On the morning of 8 April 1982, an image counter to the laws of nature appeared in Dan Shechtman’s electron microscope. In all solid matter, atoms were believed to be packed inside crystals in symmetrical patterns that were repeated periodically over and over again. For scientists, this repetition was required in order to obtain a crystal.

Shechtman’s image, however, showed that the atoms in his crystal were packed in a pattern that could not be repeated. His discovery was extremely controversial. In the course of defending his findings, he was asked to leave his research group. However, his battle eventually forced scientists to reconsider their conception of the very nature of matter.

Aperiodic mosaics, such as those found in the medieval Islamic mosaics of the Alhambra Palace in Spain and the Darb-i Imam Shrine in Iran, have helped scientists understand what quasicrystals look like at the atomic level. In those mosaics, as in quasicrystals, the patterns are regular - they follow mathematical rules - but they never repeat themselves.

When scientists describe Shechtman’s quasicrystals, they use a concept that comes from mathematics and art: the golden ratio. This number had already caught the interest of mathematicians in Ancient Greece, as it often appeared in geometry. In quasicrystals, for instance, the ratio of various distances between atoms is related to the golden mean.

Following Shechtman’s discovery, scientists have produced other kinds of quasicrystals in the lab and discovered naturally occurring quasicrystals in mineral samples from a Russian river. A Swedish company has also found quasicrystals in a certain form of steel, where the crystals reinforce the material like armor.
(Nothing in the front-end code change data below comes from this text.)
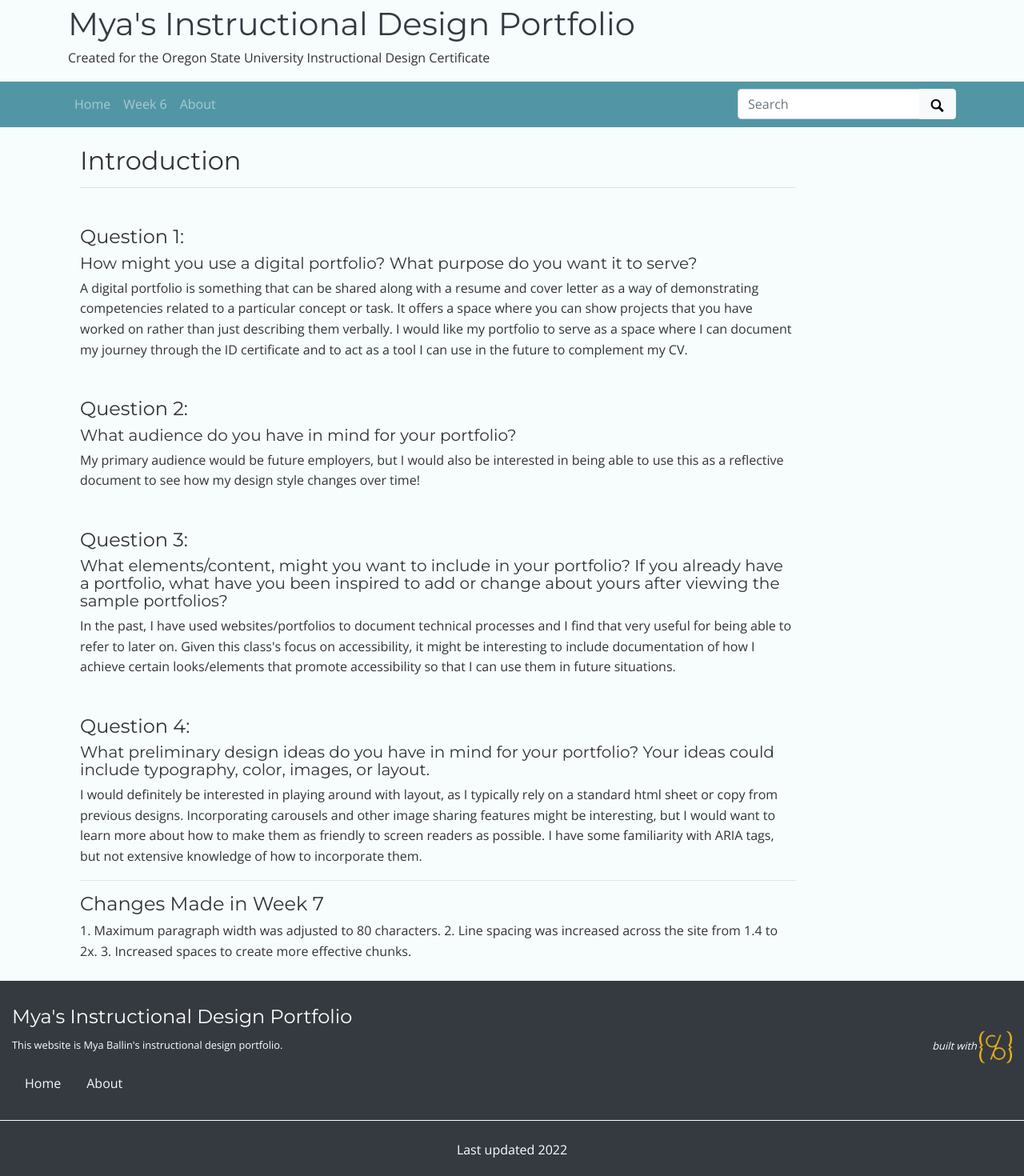
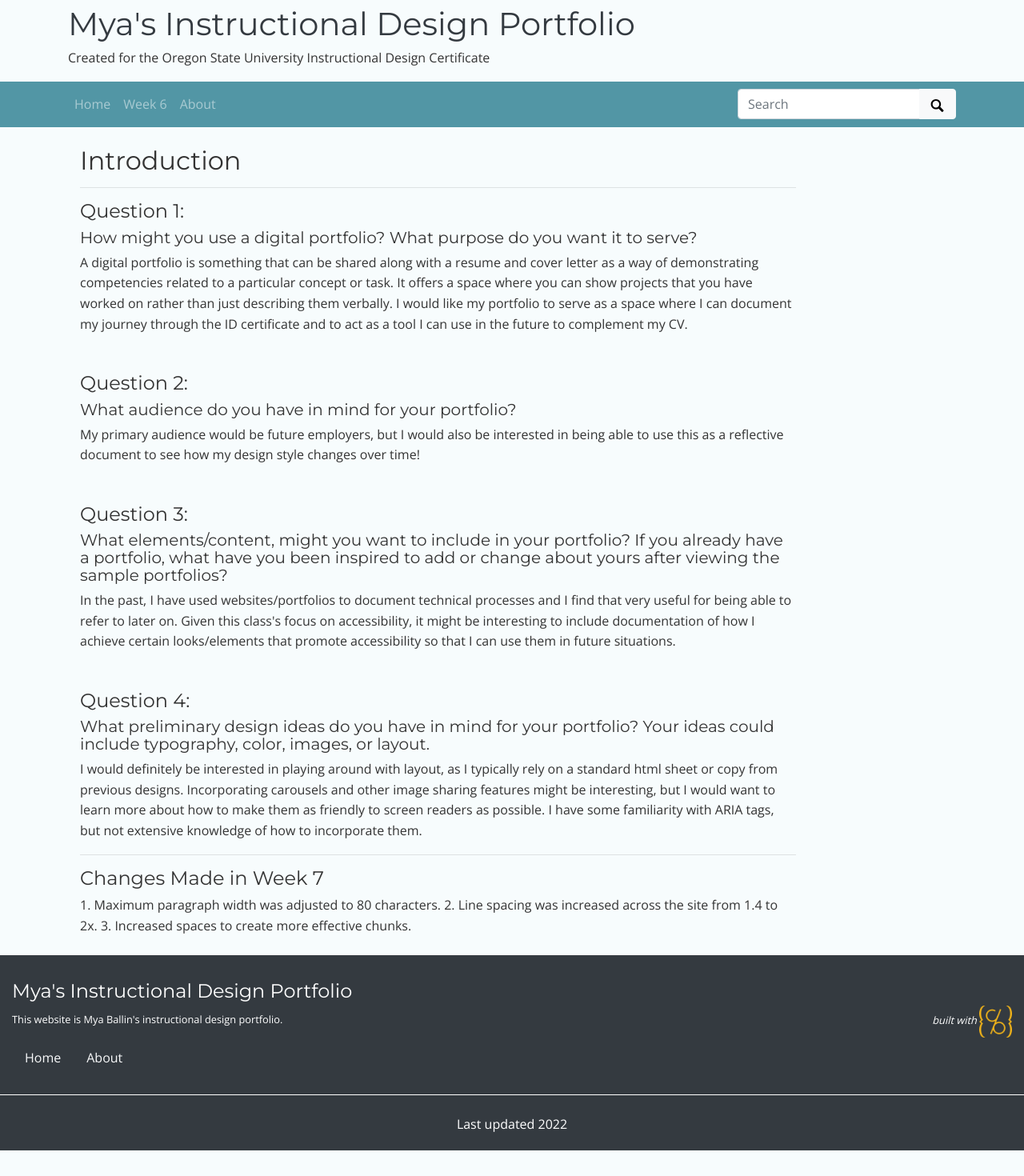
Before and after one commit to mxballin/instructional-design, a Jekyll site: the page built from index.md, in a window 1280 px wide. Shown: the whole page at 80% size. Built offline with Jekyll 4.4.1, drawn with Linux system fonts in a browser that asks for light colours; some web fonts are replaced; after the commit the page ends 1438 px from its top, so only the background shows below that.

Commit message:
Update home-infographic.html

```diff
--- a/_layouts/home-infographic.html
+++ b/_layouts/home-infographic.html
@@ -8,7 +8,7 @@ layout: page
     <div class="col-md-10 my-auto">
       <h2> Introduction </h2>
       <hr>
-      <p class="py-2" style="width=80ch;line-height=400%;">
+      <p style="width=80ch;line-height=400%;">
       <h4>Question 1:</h4> <h5>How might you use a digital portfolio? What purpose do you want it to serve?</h5>
       A digital portfolio is something that can be shared along with a resume and cover letter as a way of demonstrating competencies related to a particular concept or task.
       It offers a space where you can show projects that you have worked on rather than just describing them verbally.
```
Scientists are currently experimenting with using quasicrystals in different products such as frying pans and diesel engines.
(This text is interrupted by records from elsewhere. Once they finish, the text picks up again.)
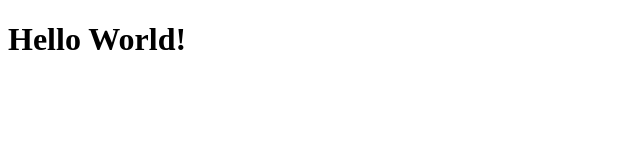
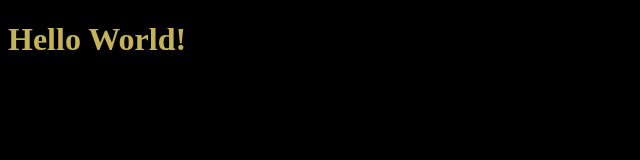
Before and after one commit to TUSD-Shane/TUSD-Shane.github.io, a plain HTML site: page index.html in a window 1280 px wide. Shown: the whole page, without its empty margins (0-640 px from the left). Drawn offline with Linux system fonts and the light colour scheme.

Commit message:
Update 002.1

```diff
--- a/index.html
+++ b/index.html
@@ -7,8 +7,8 @@
         <style>
             body
             {
-                background-color: 000000;
-                color: c5b358;
+                background-color: #000000;
+                color: #c5b358;
             }
 
         </style>
```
An Israeli citizen, Dan Shechtman was born in 1941 in Tel Aviv, Israel. As part of the award, Shechtman receives 10 million Swedish kronor (£934,000).

© WOC News

0 Comments

Login

Your Comments (Up to 2000 characters)
Please respect our community and the integrity of its participants. WOC reserves the right to moderate and approve your comment.

Related News


Amyris, Michelin collaboration for renewable isoprene

  EMERYVILLE, US/PARIS, FRANCE: Amyris and Michelin announced that the two companies have signed a definitive agreement to collaborate in develo ...

Read more
EU policymakers see chemicals sector essential, finds new survey

  MADRID, SPAIN: EU policymakers see an important role for the chemicals sector and its products in society, but public trust remains an issue, ...

Read more
Monsanto acquires Beeologics, a technology start-up

ST LOUIS, US: Monsanto Company has acquired Beeologics, which researches and develops biological tools to provide targeted control of pests and diseas ...

Read more
Cefic revises downward 2011 forecast for EU chemicals sector output

MADRID, SPAIN: Growth in EU chemicals production in 2011 is now predicted to be 2.5 per cent for the EU-27, ex pharma, Cefic said recently. The update ...

Read more
Linde rebrands BOC Pakistan Ltd as Linde Pakistan Limited

  KARACHI, PAKISTAN: An integration process that began five years ago to create a world leading gases and engineering company has reached a new ...

Read more
GAIL India to buy US shale gas asset, to invest $ 300 million over five yrs

  NEW DELHI, INDIA: State-run utility GAIL India said it had agreed to buy a 20 per cent stake in one of Carrizo Oil & Gas Inc’s shale ...

Read more
www.worldofchemicals.com uses cookies to ensure that we give you the best experience on our website. By using this site, you agree to our Privacy Policy and our Terms of Use. X